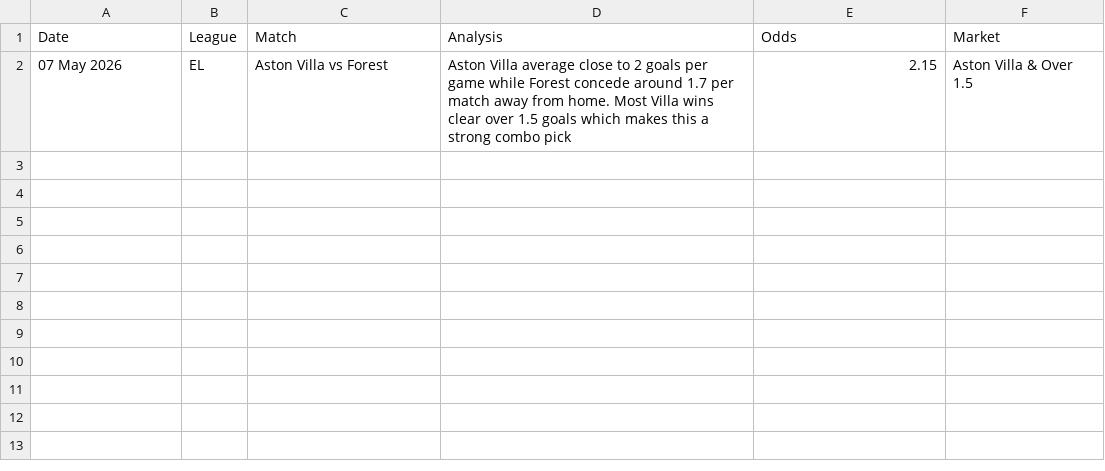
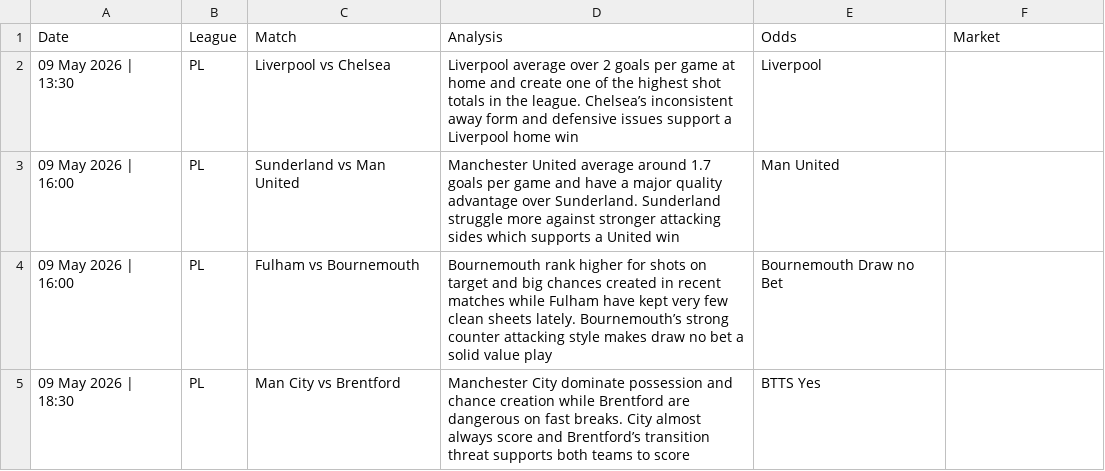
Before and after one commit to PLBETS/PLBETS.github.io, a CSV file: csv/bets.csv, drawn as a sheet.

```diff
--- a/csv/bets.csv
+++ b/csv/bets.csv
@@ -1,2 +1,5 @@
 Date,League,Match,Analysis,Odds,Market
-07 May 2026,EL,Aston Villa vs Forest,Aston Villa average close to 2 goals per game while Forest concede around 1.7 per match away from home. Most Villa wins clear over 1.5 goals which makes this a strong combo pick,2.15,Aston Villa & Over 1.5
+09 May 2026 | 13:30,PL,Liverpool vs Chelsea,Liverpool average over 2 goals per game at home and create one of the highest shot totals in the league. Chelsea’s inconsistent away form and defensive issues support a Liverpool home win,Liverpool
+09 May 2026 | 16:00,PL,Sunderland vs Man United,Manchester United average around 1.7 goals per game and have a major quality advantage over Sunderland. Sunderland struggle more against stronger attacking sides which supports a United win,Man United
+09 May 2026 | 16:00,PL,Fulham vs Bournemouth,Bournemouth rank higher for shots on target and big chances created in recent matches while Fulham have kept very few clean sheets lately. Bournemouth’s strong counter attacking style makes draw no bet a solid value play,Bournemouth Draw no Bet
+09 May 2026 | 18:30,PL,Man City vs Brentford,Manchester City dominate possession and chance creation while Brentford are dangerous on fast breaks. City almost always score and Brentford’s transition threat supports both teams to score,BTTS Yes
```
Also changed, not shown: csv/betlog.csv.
++++++++++
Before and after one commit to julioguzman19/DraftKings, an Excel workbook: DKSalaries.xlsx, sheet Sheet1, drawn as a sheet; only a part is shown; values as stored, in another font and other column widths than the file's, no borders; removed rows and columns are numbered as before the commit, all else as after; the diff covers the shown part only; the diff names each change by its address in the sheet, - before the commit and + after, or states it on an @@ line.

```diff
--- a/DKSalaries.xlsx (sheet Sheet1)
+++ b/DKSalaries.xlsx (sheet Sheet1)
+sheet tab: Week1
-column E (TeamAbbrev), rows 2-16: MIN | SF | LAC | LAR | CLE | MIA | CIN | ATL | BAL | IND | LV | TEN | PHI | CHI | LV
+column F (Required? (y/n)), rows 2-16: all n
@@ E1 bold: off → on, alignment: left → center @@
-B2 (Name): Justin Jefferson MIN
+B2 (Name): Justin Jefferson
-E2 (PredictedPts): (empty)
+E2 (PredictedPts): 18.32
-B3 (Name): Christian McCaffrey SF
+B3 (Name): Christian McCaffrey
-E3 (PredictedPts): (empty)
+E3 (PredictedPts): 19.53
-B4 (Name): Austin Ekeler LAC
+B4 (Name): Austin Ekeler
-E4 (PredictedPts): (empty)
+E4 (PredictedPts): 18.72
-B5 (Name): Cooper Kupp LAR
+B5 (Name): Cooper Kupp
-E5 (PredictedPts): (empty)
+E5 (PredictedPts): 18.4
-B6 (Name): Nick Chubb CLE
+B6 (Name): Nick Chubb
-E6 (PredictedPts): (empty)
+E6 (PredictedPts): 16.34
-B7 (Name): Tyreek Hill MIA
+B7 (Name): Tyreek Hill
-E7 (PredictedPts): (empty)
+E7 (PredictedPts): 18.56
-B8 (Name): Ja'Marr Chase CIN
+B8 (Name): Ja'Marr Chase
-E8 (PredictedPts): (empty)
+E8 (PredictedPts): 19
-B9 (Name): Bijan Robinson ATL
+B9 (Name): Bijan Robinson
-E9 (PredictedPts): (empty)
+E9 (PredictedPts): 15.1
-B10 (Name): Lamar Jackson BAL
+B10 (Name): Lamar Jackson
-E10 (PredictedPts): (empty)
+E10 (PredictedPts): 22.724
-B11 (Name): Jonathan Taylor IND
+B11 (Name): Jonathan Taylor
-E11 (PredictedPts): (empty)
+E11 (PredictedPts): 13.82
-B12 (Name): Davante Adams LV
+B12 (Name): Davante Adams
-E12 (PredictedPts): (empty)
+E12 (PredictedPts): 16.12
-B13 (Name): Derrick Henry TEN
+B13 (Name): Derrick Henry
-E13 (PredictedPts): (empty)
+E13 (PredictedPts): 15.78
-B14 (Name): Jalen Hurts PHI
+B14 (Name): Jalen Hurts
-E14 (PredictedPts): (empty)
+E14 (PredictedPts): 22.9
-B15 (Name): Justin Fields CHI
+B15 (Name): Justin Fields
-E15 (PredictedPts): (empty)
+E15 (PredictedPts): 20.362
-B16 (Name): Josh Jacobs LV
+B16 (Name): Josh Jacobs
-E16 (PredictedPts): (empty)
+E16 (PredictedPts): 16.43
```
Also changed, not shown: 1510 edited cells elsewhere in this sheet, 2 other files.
++++++++++
Say how many of the lines above include the string "Justin", and give no other words.

4